Apr 17, 2013
According to the 2013 eNonprofits Benchmarks study, more fundraising is occurring online and through social media channels. Nonprofits are becoming more creative with their fundraising strategies, making better use of online tools to increase awareness and drive giving. Social media channels not only help spread the word of a mission or fundraising effort quickly and efficiently, but also drive traffic to a website or donation page to boost contributions and word-of mouth-marketing all in one.
The benchmark study compared online tools for nonprofits that are being used to drive donations. When analyzing email campaigns and more social network-based efforts, social media channels are demonstrating a growing impact on nonprofit success in the digital landscape. The study revealed:
- Online revenue increased 21 percent year-over-year thanks in part to a 20 percent jump in number of gifts collected
- For every 1,000 email subscribers, nonprofits are also tallying 149 Facebook fans, 53 Twitter followers and 29 mobile subscribers on average
- Facebook fans increased 46 percent since last year, while Twitter followers jumped 264 percent
As more nonprofits seek to expand their reach into new markets and countries, the use of online and social tools is driving awareness at minimal costs.
Beware of dark social traffic
Nonprofit Quarterly reported many nonprofits, like businesses, are looking to social media to increase online engagement with donors without increasing budgets. Data analytics can be used to track viewers on social media pages, online donation pages and other digital landscapes to determine which messages and links are being viewed and what efforts are falling short of expectations.
There are different types of website and social media traffic from potential donors that nonprofits should be aware of. Some viewers may reach an online donation page after typing in the cause to a search engine such as Google or Bing. This is known as organic traffic. There is also traffic derived from links shared on social media channels, as well as direct traffic that stems from a viewer typing a website into the address bar already knowing where they want to end up.
The Atlantic labeled almost all direct traffic as dark social traffic, as the website has been suggested to or read by the viewer seeking more information. A more elaborate link to another page on the nonprofit website, however, is longer and usually not typed into address bars from memory. This traffic is more likely the result of a link being shared with the viewer by the nonprofit or a friend or family member wanting to provide him or her with information. These sources of traffic are considered more social in that they may utilize email or social media channels to share the links online, rather than have someone type in the link after reading it or being told about it in general.
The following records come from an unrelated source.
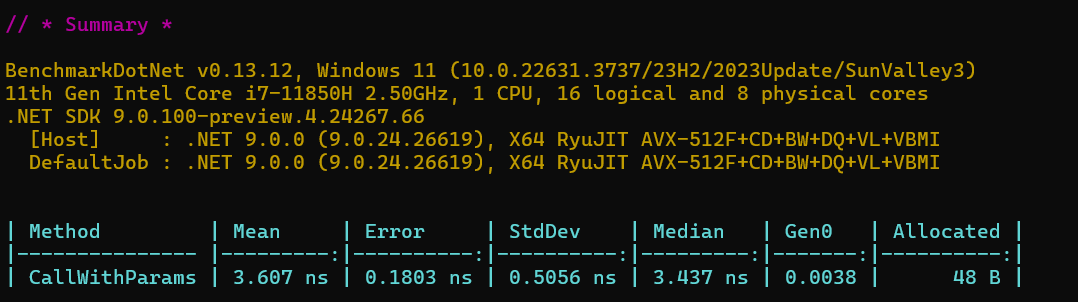
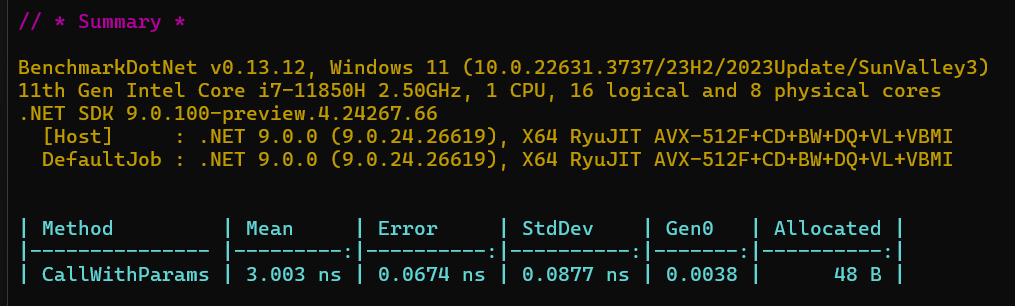
Tidy example

Changed region(s): [[0.0, 0.1788, 0.9773, 0.5662], [0.0, 0.7152, 0.9468, 0.9536], [0.0, 0.0298, 0.1833, 0.1192]]

diff --git a/BenchmarkDotnet/Test/Program.cs b/BenchmarkDotnet/Test/Program.cs
@@ -16,13 +16,7 @@ public class Tests
         }
     }
 
-    public int Called(params int[] args)
-    {
-        return args[2];
-    }
+    int Called(params int[] args) => args[2];
 
-    // public int Called(params ReadOnlySpan<int> args)
-    // {
-    //   return args[2];
-    // }
+    // int Called(params ReadOnlySpan<int> args) => args[2];
 }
The more social links being shared by a nonprofit, the more visibility it may have online. Social links offer specific insights or content pertaining to an idea or concept, such as a blog post or video footage discussing a campaign. The specific content offers particular value to the viewer and is more likely to be shared. The standard link to the organization's home page, however, does not pinpoint key content pieces and is less likely to be shared with others. Make sure to send out links to specific parts of the website to increase sharing potential and drive traffic.